As the Conservatives – AKA The Party of the Rich – prepare for their annual conference in Birmingham, British people are realising in greater number than ever before just how little the elite politicians care about ordinary citizens.
An example of this can be seen in how the Tories are aiming to allow the mainsteam communications media to continue to self-regulate, even as the scandal of phone-hacking is still being investigated, and police are still in the process of questioning and charging possible criminal suspects.
It is exactly the same with the financial crisis: the failed and disgraced bankers and financiers are close friends, colleagues and relatives of members of the Tory Party – that is why there have been no arrests stemming from the actions leading to the world recession.
Those close to the corridors of power suggest this is because the politicians know that it will be easier to sneak this lack of statutory regulation through before any high profile sentences are passed against the Prime Minister’s former media secretary, Andy Coulson, and close friend Rebekah Brooks.
Hacked Off said it was concerned by comments made by Tory ministers.
Appearing before the inquiry, the education secretary, Michael Gove, argued against the statutory regulation of the press and urged Leveson to “consider carefully” his proposals.
Theresa May, home secretary, has given a warning on possible “unintended consequences” if self-regulation were scrapped.
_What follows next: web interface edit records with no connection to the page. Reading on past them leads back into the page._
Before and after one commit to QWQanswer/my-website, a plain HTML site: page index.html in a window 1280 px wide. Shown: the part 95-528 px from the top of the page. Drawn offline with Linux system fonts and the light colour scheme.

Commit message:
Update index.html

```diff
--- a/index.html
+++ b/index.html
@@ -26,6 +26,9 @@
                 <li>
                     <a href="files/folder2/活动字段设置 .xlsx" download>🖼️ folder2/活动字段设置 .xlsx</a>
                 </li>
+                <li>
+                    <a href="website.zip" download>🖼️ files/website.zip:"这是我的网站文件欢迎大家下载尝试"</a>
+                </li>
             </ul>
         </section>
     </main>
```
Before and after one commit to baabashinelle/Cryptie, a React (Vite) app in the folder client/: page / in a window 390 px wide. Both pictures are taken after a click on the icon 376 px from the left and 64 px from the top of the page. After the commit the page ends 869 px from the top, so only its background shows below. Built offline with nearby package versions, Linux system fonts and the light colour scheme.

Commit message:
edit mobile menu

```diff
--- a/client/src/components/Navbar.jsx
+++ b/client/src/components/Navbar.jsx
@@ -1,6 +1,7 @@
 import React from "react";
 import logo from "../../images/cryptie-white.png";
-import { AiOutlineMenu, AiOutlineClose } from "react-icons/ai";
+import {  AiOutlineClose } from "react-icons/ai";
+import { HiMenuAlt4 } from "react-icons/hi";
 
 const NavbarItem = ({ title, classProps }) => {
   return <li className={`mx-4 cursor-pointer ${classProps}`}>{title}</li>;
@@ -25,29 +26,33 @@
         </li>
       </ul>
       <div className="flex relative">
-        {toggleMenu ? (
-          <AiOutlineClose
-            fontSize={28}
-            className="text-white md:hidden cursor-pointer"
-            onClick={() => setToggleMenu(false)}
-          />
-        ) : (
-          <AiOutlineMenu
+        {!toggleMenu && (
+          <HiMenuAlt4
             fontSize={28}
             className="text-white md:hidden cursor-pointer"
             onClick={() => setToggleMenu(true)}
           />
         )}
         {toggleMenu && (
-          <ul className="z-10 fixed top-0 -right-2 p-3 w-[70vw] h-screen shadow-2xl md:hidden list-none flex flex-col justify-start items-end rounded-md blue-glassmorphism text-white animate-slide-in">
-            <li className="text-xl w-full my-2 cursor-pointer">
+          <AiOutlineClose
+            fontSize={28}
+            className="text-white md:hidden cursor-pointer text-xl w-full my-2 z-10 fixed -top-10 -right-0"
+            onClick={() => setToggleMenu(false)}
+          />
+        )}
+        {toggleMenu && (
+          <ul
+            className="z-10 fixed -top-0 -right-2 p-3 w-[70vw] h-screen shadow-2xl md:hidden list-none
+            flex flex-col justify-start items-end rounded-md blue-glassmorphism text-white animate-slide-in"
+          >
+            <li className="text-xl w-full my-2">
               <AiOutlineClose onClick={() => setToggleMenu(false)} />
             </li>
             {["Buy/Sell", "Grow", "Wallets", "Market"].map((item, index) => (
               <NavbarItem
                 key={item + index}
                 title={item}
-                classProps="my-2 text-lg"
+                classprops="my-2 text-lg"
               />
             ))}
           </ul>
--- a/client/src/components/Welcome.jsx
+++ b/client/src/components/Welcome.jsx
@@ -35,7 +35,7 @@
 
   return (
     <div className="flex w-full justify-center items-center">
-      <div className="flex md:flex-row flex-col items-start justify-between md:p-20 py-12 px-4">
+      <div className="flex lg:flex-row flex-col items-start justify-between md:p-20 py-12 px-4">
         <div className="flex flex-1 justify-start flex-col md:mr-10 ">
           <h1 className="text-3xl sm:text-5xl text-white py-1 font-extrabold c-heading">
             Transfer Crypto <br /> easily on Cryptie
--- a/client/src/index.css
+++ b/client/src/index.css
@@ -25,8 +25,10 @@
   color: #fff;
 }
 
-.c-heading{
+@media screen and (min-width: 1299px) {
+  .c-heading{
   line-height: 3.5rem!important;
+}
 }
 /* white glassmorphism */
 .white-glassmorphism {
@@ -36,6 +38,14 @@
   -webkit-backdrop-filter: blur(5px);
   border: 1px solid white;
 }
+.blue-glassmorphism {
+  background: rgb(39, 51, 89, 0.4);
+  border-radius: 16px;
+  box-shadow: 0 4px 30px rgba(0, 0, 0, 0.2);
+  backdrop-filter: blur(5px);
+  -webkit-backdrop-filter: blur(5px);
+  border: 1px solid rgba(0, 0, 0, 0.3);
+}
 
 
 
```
Gove, of course, formerly worked for Murdoch’s News International, a subsidary of News Corp.
On 5 July 2011 in partnership with Professor Brian Cathcart and other concerned individuals, the Media Standards Trust formed the “Hacked Off” campaign.
The Media Standards Trust was formed in 2006 to address concerns of a deterioration in journalistic standards at a time when the media were becoming enormously powerful while remaining largely opaque and unaccountable.